I had a senior moment this morning. Not the kind where you forget something—although I do have plenty of those these days. I’m talking about the kind you have when your last kid is a senior in high school.
It happened when I received an email from the school district with next year’s calendar. I almost read it when I realized, “Hey, what the heck do I care how long Christmas break is—I’m done here.” And last week when we got a call about a delayed opening I thought, “Wow, I won’t be getting too many more of these.” In fact I should check to make sure I’m off their phone list because if I get a call next year at 5:45 am telling me there’s no school I will be REALLY cranky.”
And in a few months when they start sending out the email for next year’s school directory, for the first time in two decades I won’t have to check to see if our information is correct—any Fischers listed will not be related to me. When it’s time to buy school supplies for next year I won’t be ordering a box from Supplies to Please.

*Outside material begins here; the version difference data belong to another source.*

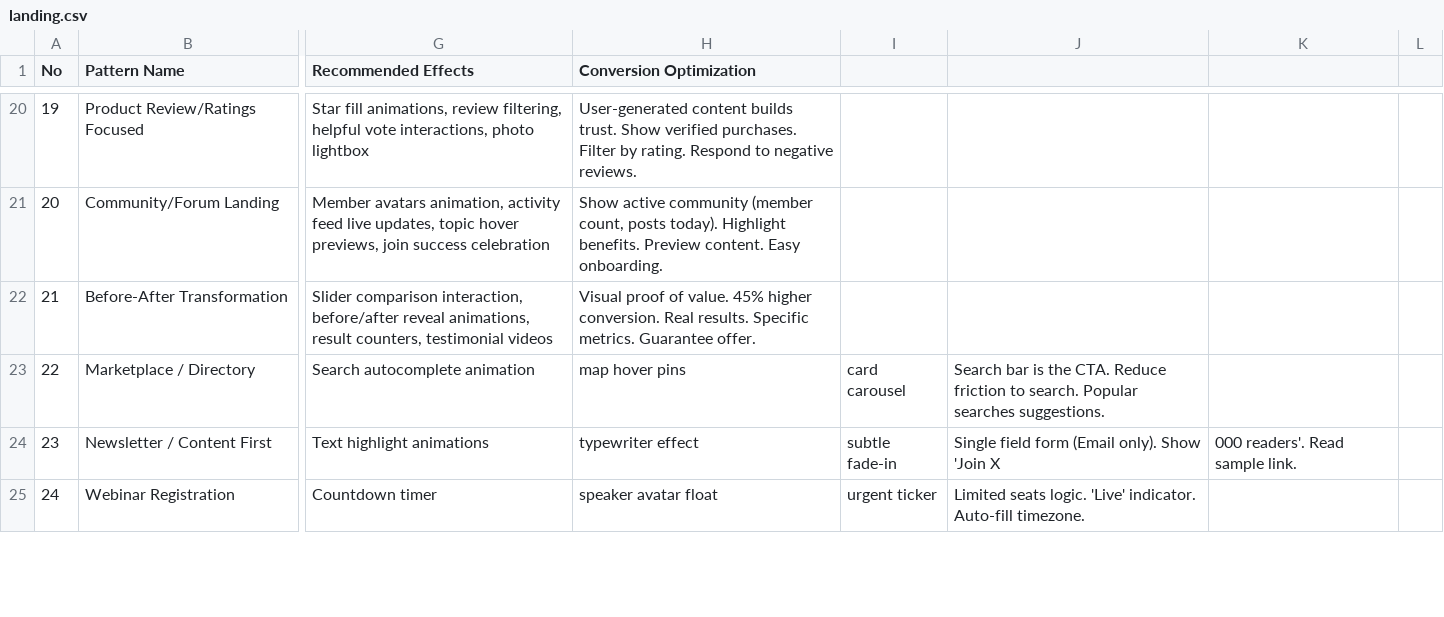
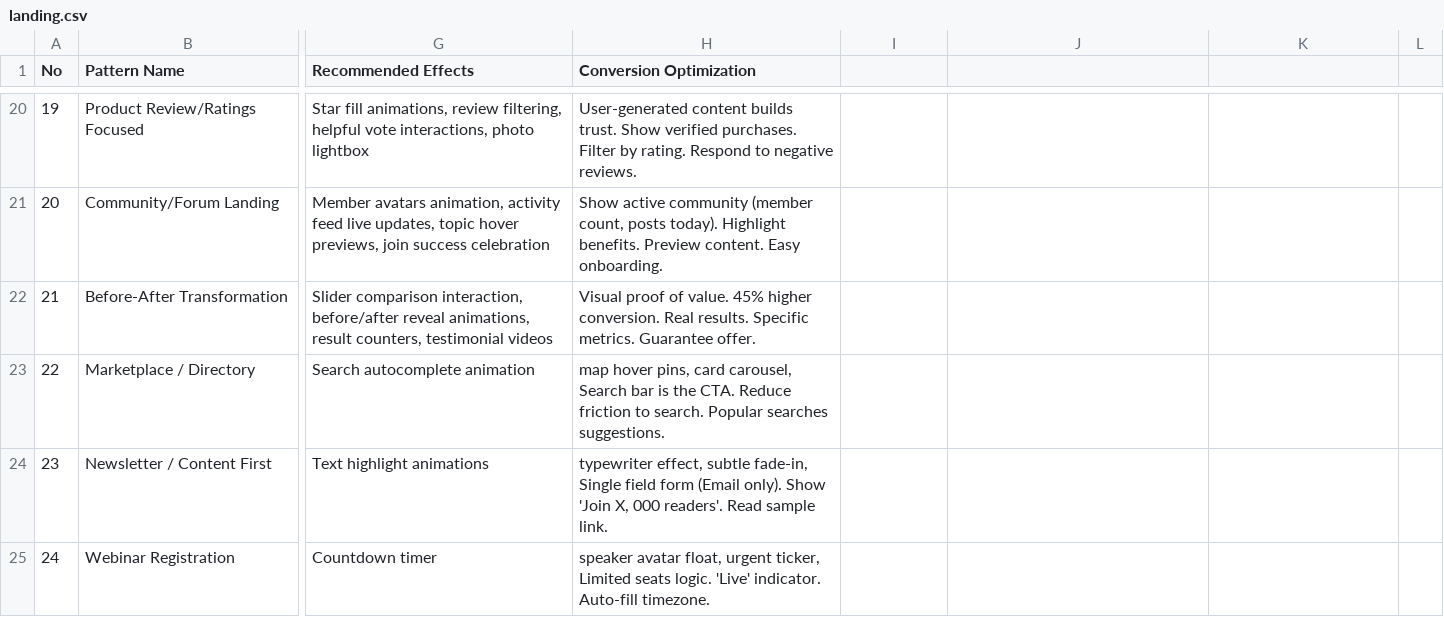
Before and after one commit to XhstormR/dotfiles, a CSV file: .claude/skills/ui-ux-pro-max/data/landing.csv, drawn as a sheet; only a part is shown, gaps mark what is left out; the diff covers the shown part only; the diff names each change by its address in the sheet, - before the commit and + after, or states it on an @@ line.

```diff
--- a/.claude/skills/ui-ux-pro-max/data/landing.csv
+++ b/.claude/skills/ui-ux-pro-max/data/landing.csv
-H23 (Conversion Optimization): map hover pins
+H23 (Conversion Optimization): map hover pins, card carousel, Search bar is the CTA. Reduce friction to search. Popular searches suggestions.
-I23: card carousel
+I23: (empty)
-J23: Search bar is the CTA. Reduce friction to search. Popular searches suggestions.
+J23: (empty)
-H24 (Conversion Optimization): typewriter effect
+H24 (Conversion Optimization): typewriter effect, subtle fade-in, Single field form (Email only). Show 'Join X, 000 readers'. Read sample link.
-I24: subtle fade-in
+I24: (empty)
-J24: Single field form (Email only). Show 'Join X
+J24: (empty)
-K24: 000 readers'. Read sample link.
+K24: (empty)
-H25 (Conversion Optimization): speaker avatar float
+H25 (Conversion Optimization): speaker avatar float, urgent ticker, Limited seats logic. 'Live' indicator. Auto-fill timezone.
-I25: urgent ticker
+I25: (empty)
-J25: Limited seats logic. 'Live' indicator. Auto-fill timezone.
+J25: (empty)
```
Also changed, not shown: 35 edited cells elsewhere in this file, .claude/skills/ui-ux-pro-max/data/charts.csv, .claude/skills/ui-ux-pro-max/data/colors.csv, 43 other files.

My child will take himself to his college’s bookstore or order what he needs from Amazon—back to school shopping is now officially a thing of the past.
What else you ask (and even if you didn’t I am going to tell you anyway)? NO MORE PORTAL! Not that I ever check it to be honest, but I won’t have any guilt about not checking it. My child will soon be 18 and his grades will be his problem not mine. If he’s old enough to register for the draft and carry a gun he’s definitely old enough to worry about his own grades. Just saying. (I have to add that there were times when I saw his grades and it was a good thing I don’t carry a gun.)
And while I’m mentioning senior moments, how about not having to think about emails from the school nurse regarding my son’s vaccinations and wondering if he still needs to get a booster shot for measles before they let him move up a grade. No more terrifying moments when he pulls out a sheet that mentions that the plague or lice are rampant among his classmates.
No more signing permission slips that allow the school to take my child someplace where they might need to rush him to the emergency room. Do you know how many times I’ve seen that form that asks if my kid uses an inhaler or has any known allergies?
No more remembering to pick out clothes and sending a check for pictures. The years we didn’t need a retake (even if the pictures were just mediocre) I felt victorious.
In the future, when my husband and I are thinking about taking a vacation we don’t have to be concerned about school vacations—we can just go. No more travelling when everyone else is or worrying that we are screwing up our child’s entire future if we let him miss classes for a day or two.
A lot is going to be different around here—it’s already started with “senior moments” coming more and more frequently. Yeah, we are on our way out of the school system and all it entails. It’s going to be weird for sure. I know that by this time next year I will barely remember how the whole K-12 thing works but for a little while there will be some adjusting to do.
One thing that will never change? How much I love my sons and the fact that I will always be there for them whenever they need me.
Marlene Kern Fischer is a wife, mother of three sons, food shopper extraordinaire, blogger and college essay editor. She attended Brandeis University, from which she graduated cum laude with a degree in English Literature. A Founding Contributor and Advisor at CollegiateParent, her work has also been featured on Huffington Post, Her View From Home, Parent Co., Kveller, Grown and Flown, MockMom, Erma Bombeck Writers’ Workshop and Better After 50. You can read more of Marlene’s work on her site, Thoughts From Aisle Four or on Facebook.